In the listing below, find each line that holds "views" and list it.

Entries provided |
▬▬▬▬▬▬▬▬▬▬
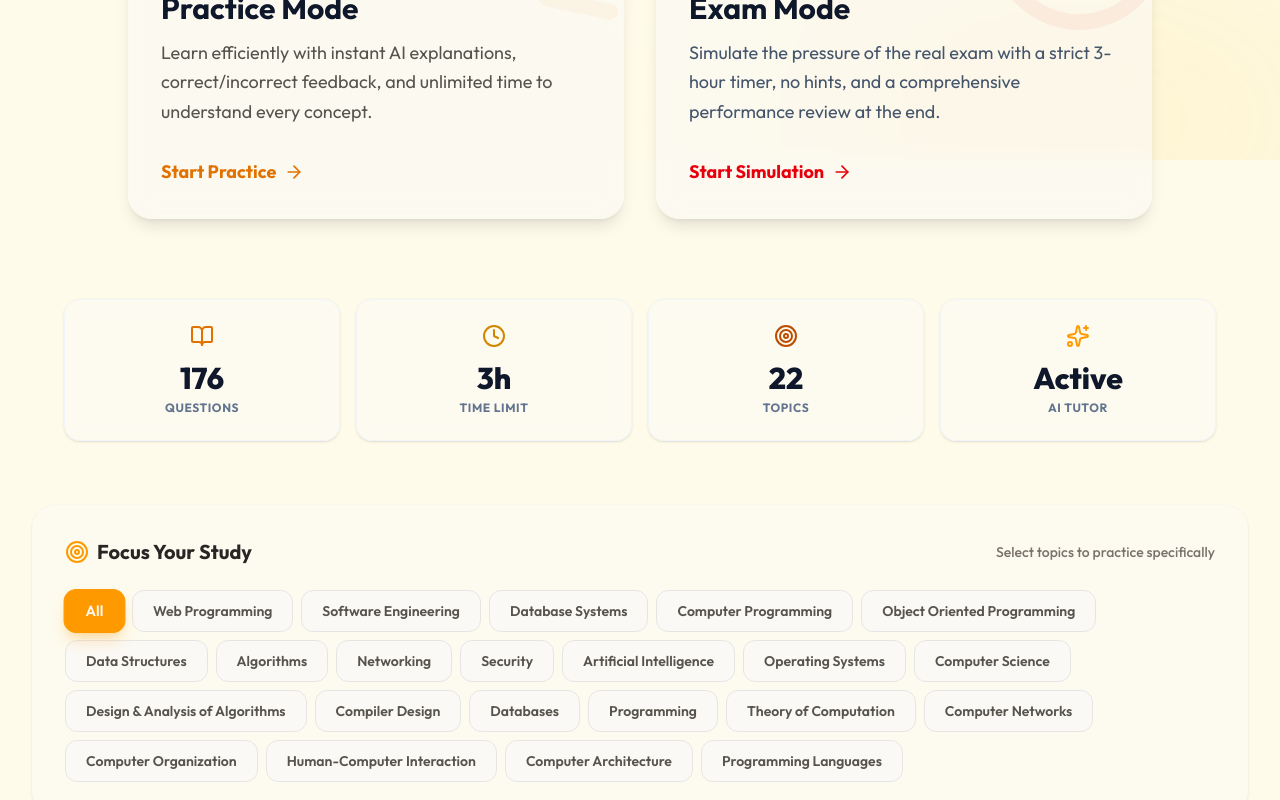
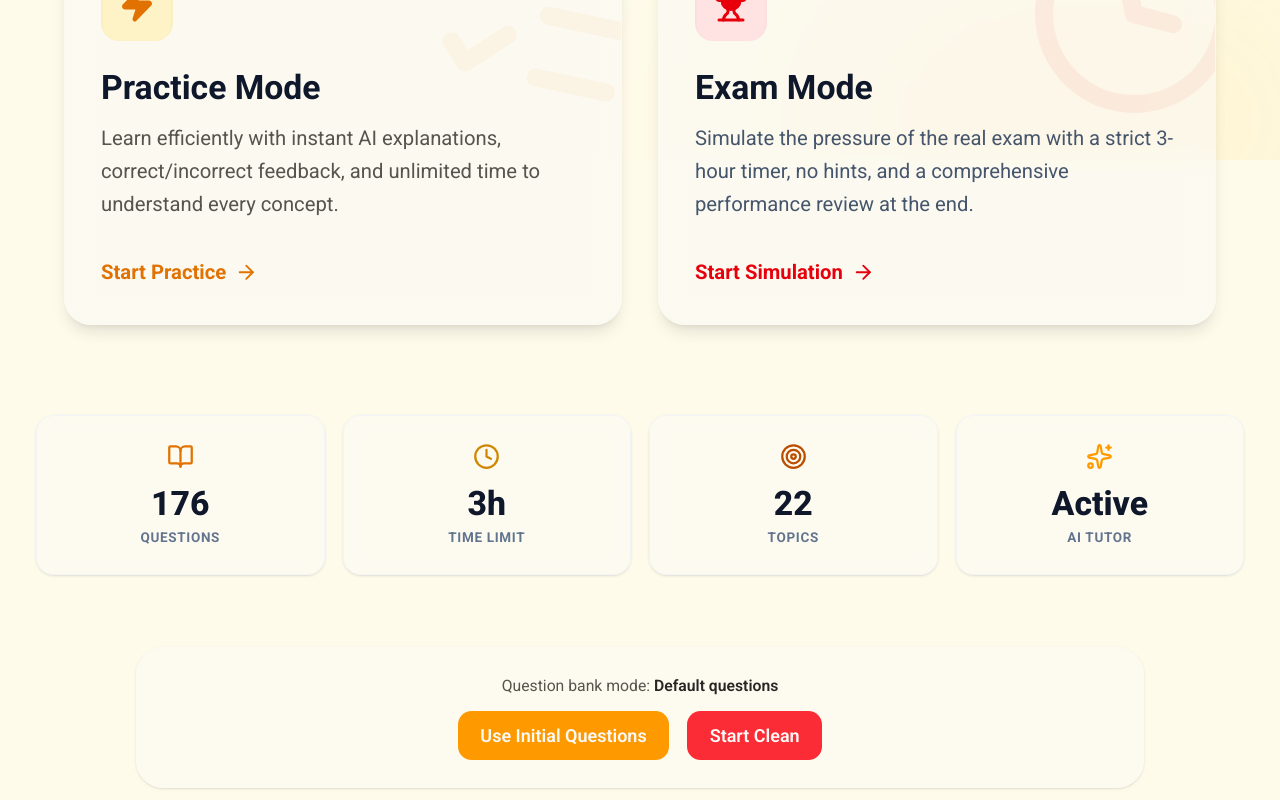
Before and after one commit to rtqt/exitexam, a React (Vite) app: page / in a window 1280 px wide. Shown: the part 640-1440 px from the top of the page. Built offline with nearby package versions, Linux system fonts and the light colour scheme.

Commit message:
font size enlarged

```diff
--- a/index.html
+++ b/index.html
@@ -5,7 +5,7 @@
     <link rel="icon" type="image/svg+xml" href="/android-chrome-512x512.png" />
     <link rel="preconnect" href="https://fonts.googleapis.com">
     <link rel="preconnect" href="https://fonts.gstatic.com" crossorigin>
-    <link href="https://fonts.googleapis.com/css2?family=Outfit:wght@300;400;500;600;700;800&display=swap" rel="stylesheet">
+    <link href="https://fonts.googleapis.com/css2?family=Roboto:wght@300;400;500;600;700;800&display=swap" rel="stylesheet">
     <meta name="viewport" content="width=device-width, initial-scale=1.0" />
     <title>exit-exam</title>
   </head>
--- a/src/App.jsx
+++ b/src/App.jsx
@@ -235,6 +235,7 @@ function ExamApp() {
               selectedThemes={selectedThemes}
               toggleTheme={toggleTheme}
               questions={questions}
+              goAdmin={() => setView('admin')}
             />
           ) : view === 'quiz' ? (
             <div key="quiz" className="h-[calc(100vh-80px)] overflow-hidden">
--- a/src/components/AdminDashboard.jsx
+++ b/src/components/AdminDashboard.jsx
@@ -10,7 +10,7 @@ import { extractQuestionsGroq } from '../services/groq';
 import { useAlert } from '../context/AlertContext';
 
 export default function AdminDashboard({ onExit }) {
-    const { questions, addQuestion, addQuestions, deleteQuestion, updateQuestion, resetToDefault } = useQuestions();
+    const { questions, addQuestion, addQuestions, deleteQuestion, updateQuestion, resetToDefault, clearQuestions, initMode } = useQuestions();
     const { showAlert, showConfirm } = useAlert();
     const [activeTab, setActiveTab] = useState('add');
     const [provider, setProvider] = useState('gemini');
@@ -180,6 +180,13 @@ export default function AdminDashboard({ onExit }) {
                             const confirmed = await showConfirm('Reset all questions to default?');
                             if (confirmed) resetToDefault();
                         }} className="text-red-500 hover:text-red-400 underline text-sm">Reset DB</button>
+                        <button onClick={async () => {
+                            const confirmed = await showConfirm('Clear all questions and start with an empty board? This cannot be undone.');
+                            if (confirmed) {
+                                clearQuestions();
+                                showAlert('Question bank emptied. Add new questions via the Admin interface.','success');
+                            }
+                        }} className="text-red-500 hover:text-red-400 underline text-sm ml-4">Start Clean</button>
                         <button
                             onClick={onExit}
                             className="bg-slate-800 dark:bg-slate-700 text-white px-6 py-2 rounded-xl font-medium hover:bg-slate-900 dark:hover:bg-slate-600 transition-all"
@@ -217,6 +224,7 @@ export default function AdminDashboard({ onExit }) {
                         <div className="bg-slate-50 dark:bg-slate-800 p-4 rounded-xl mt-6 border border-slate-200 dark:border-slate-700 shadow-sm">
                             <h3 className="font-bold text-gray-700 dark:text-slate-200 mb-2">Stats</h3>
                             <p className="text-sm text-gray-500 dark:text-slate-400">Total Questions: <span className="font-bold text-gray-800 dark:text-white">{questions.length}</span></p>
+                            <p className="text-xs text-gray-400">Mode: <span className="font-semibold text-gray-800 dark:text-white">{initMode === 'clean' ? 'Empty / custom' : 'Default questions'}</span></p>
                             <div className="mt-2 text-xs text-gray-400 space-y-1">
                                 {[...new Set(questions.map(q => q.theme))].slice(0, 5).map(t => (
                                     <div key={t} className="flex justify-between">
--- a/src/components/quiz/AIExplanation.jsx
+++ b/src/components/quiz/AIExplanation.jsx
@@ -60,7 +60,7 @@ export default function AIExplanation({
             <Brain className="w-5 h-5" />
             AI Explanation
           </h3>
-          <div className="prose prose-sm dark:prose-invert max-w-none text-gray-600 dark:text-slate-300 leading-relaxed whitespace-pre-wrap">
+          <div className="prose dark:prose-invert max-w-none text-gray-600 dark:text-slate-300 leading-relaxed whitespace-pre-wrap text-lg">
             {explanation}
           </div>
         </motion.div>
--- a/src/components/views/HomeView.jsx
+++ b/src/components/views/HomeView.jsx
@@ -1,8 +1,27 @@
 import React from 'react';
 import { Sparkles, ListChecks, ArrowRight, Clock, Target, BookOpen, Trophy, Zap } from 'lucide-react';
 import { motion } from 'framer-motion';
+import { useQuestions } from '../../context/QuestionContext';
+import { useAlert } from '../../context/AlertContext';
 
-export default function HomeView({ onStart, themes, selectedThemes, toggleTheme, questions }) {
+export default function HomeView({ onStart, themes, selectedThemes, toggleTheme, questions, goAdmin }) {
+  const { resetToDefault, clearQuestions, initMode } = useQuestions();
+  const { showAlert, showConfirm } = useAlert();
+
+  const handleSwitchToDefault = () => {
+    resetToDefault();
+    showAlert('Question bank reset to default questions.', 'success');
+  };
+
+  const handleStartClean = async () => {
+    const confirmed = await showConfirm('Start with an empty question bank? All existing items will be removed.');
+    if (confirmed) {
+      clearQuestions();
+      showAlert('Question bank cleared. You can add new questions using the Admin Dashboard.', 'success');
+      if (goAdmin) goAdmin();
+    }
+  };
+
   // Animation variants
   const containerVariants = {
     hidden: { opacity: 0 },
@@ -102,6 +121,23 @@ export default function HomeView({ onStart, themes, selectedThemes, toggleTheme,
         ))}
       </motion.div>
 
+      {/* Mode controls */}
+      <motion.div variants={itemVariants} className="max-w-4xl mx-auto mb-12 py-6 px-4 bg-white/40 dark:bg-slate-800/40 border border-white/50 dark:border-slate-700/50 rounded-3xl shadow-sm backdrop-blur-md">
+        <div className="text-center space-y-3">
+          <p className="text-sm text-stone-600 dark:text-stone-300">
+            Question bank mode: <span className="font-semibold text-stone-800 dark:text-white">{initMode === 'clean' ? 'Empty / custom' : 'Default questions'}</span>
+          </p>
+          <div className="flex flex-wrap justify-center gap-4">
+            <button onClick={handleSwitchToDefault} className="px-5 py-2.5 rounded-xl bg-amber-500 text-white font-semibold hover:bg-amber-600 transition">
+              Use Initial Questions
+            </button>
+            <button onClick={handleStartClean} className="px-5 py-2.5 rounded-xl bg-red-500 text-white font-semibold hover:bg-red-600 transition">
+              Start Clean
+            </button>
+          </div>
+        </div>
+      </motion.div>
+
       {/* Filter Section */}
       <motion.div variants={itemVariants} className="mt-16 bg-white/40 dark:bg-slate-800/40 border border-white/50 dark:border-slate-700/50 rounded-3xl p-8 shadow-sm backdrop-blur-md">
         <div className="flex flex-col md:flex-row md:items-center justify-between gap-4 mb-6">
--- a/src/context/QuestionContext.jsx
+++ b/src/context/QuestionContext.jsx
@@ -9,29 +9,38 @@ export function useQuestions() {
 }
 
 export function QuestionProvider({ children }) {
+    // track whether we're using the built-in questions or a clean slate
+    const [initMode, setInitMode] = useState(() => {
+        return localStorage.getItem('exit-exam-init-mode') || 'default';
+    });
+
     const [questions, setQuestions] = useState(() => {
+        const savedMode = localStorage.getItem('exit-exam-init-mode') || 'default';
         const saved = localStorage.getItem('exit-exam-questions');
         if (saved) {
             const parsedSaved = JSON.parse(saved);
-            // If the hardcoded initial questions grew larger (i.e. developer added more),
+            // if user explicitly started clean, just return whatever is saved (likely [])
+            if (savedMode === 'clean') {
+                return parsedSaved;
+            }
+            // if the hardcoded initial questions grew larger (i.e. developer added more),
             // let's prefer the new list or merge. Because we want new ones to show up.
             // For simplicity, if parsed length is less than initial length, we merge or override.
             if (parsedSaved.length < INITIAL_QUESTIONS.length) {
-                // To keep custom added tracking, you could merge, but resetting to INITIAL_QUESTIONS + custom is tricky.
-                // Simple approach: just use the new INITIAL_QUESTIONS entirely,
-                // or concatenate INITIAL_QUESTIONS that aren't in parsedSaved.
                 const existingIds = new Set(parsedSaved.map(q => q.id));
                 const newQuestions = INITIAL_QUESTIONS.filter(q => !existingIds.has(q.id));
                 return [...parsedSaved, ...newQuestions];
             }
             return parsedSaved;
         }
-        return INITIAL_QUESTIONS;
+        // no saved questions yet, choose based on mode
+        return savedMode === 'clean' ? [] : INITIAL_QUESTIONS;
     });
 
     useEffect(() => {
         localStorage.setItem('exit-exam-questions', JSON.stringify(questions));
-    }, [questions]);
+        localStorage.setItem('exit-exam-init-mode', initMode);
+    }, [questions, initMode]);
 
     const addQuestion = (question) => {
         setQuestions(prev => {
@@ -60,12 +69,18 @@ export function QuestionProvider({ children }) {
         setQuestions(prev => prev.map(q => q.id === id ? { ...q, ...updatedData } : q));
     };
 
+    const clearQuestions = () => {
+        setQuestions([]);
+        setInitMode('clean');
+    };
+
     const resetToDefault = () => {
         setQuestions(INITIAL_QUESTIONS);
+        setInitMode('default');
     };
 
     return (
-        <QuestionContext.Provider value={{ questions, addQuestion, addQuestions, deleteQuestion, updateQuestion, resetToDefault }}>
+        <QuestionContext.Provider value={{ questions, addQuestion, addQuestions, deleteQuestion, updateQuestion, resetToDefault, clearQuestions, initMode }}>
             {children}
         </QuestionContext.Provider>
     );
--- a/src/index.css
+++ b/src/index.css
@@ -75,8 +75,12 @@
         @apply border-border;
     }
 
+    html {
+        font-size: 18px; /* slightly larger base font */
+    }
     body {
         @apply bg-background text-foreground;
+        font-family: 'Roboto', sans-serif;
         background-feature-settings: "rlig" 1, "calt" 1;
     }
 }
--- a/tailwind.config.js
+++ b/tailwind.config.js
@@ -8,7 +8,7 @@ export default {
     theme: {
         extend: {
             fontFamily: {
-                sans: ['Outfit', 'sans-serif'],
+                sans: ['Roboto', 'sans-serif'],
             },
             colors: {
                 white: '#FBF9F6', // Eye-comforting warm off-white (less harsh than pure white)
```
▬▬▬▬▬▬▬▬▬▬
Task answer |
--- a/src/components/views/HomeView.jsx
+++ b/src/components/views/HomeView.jsx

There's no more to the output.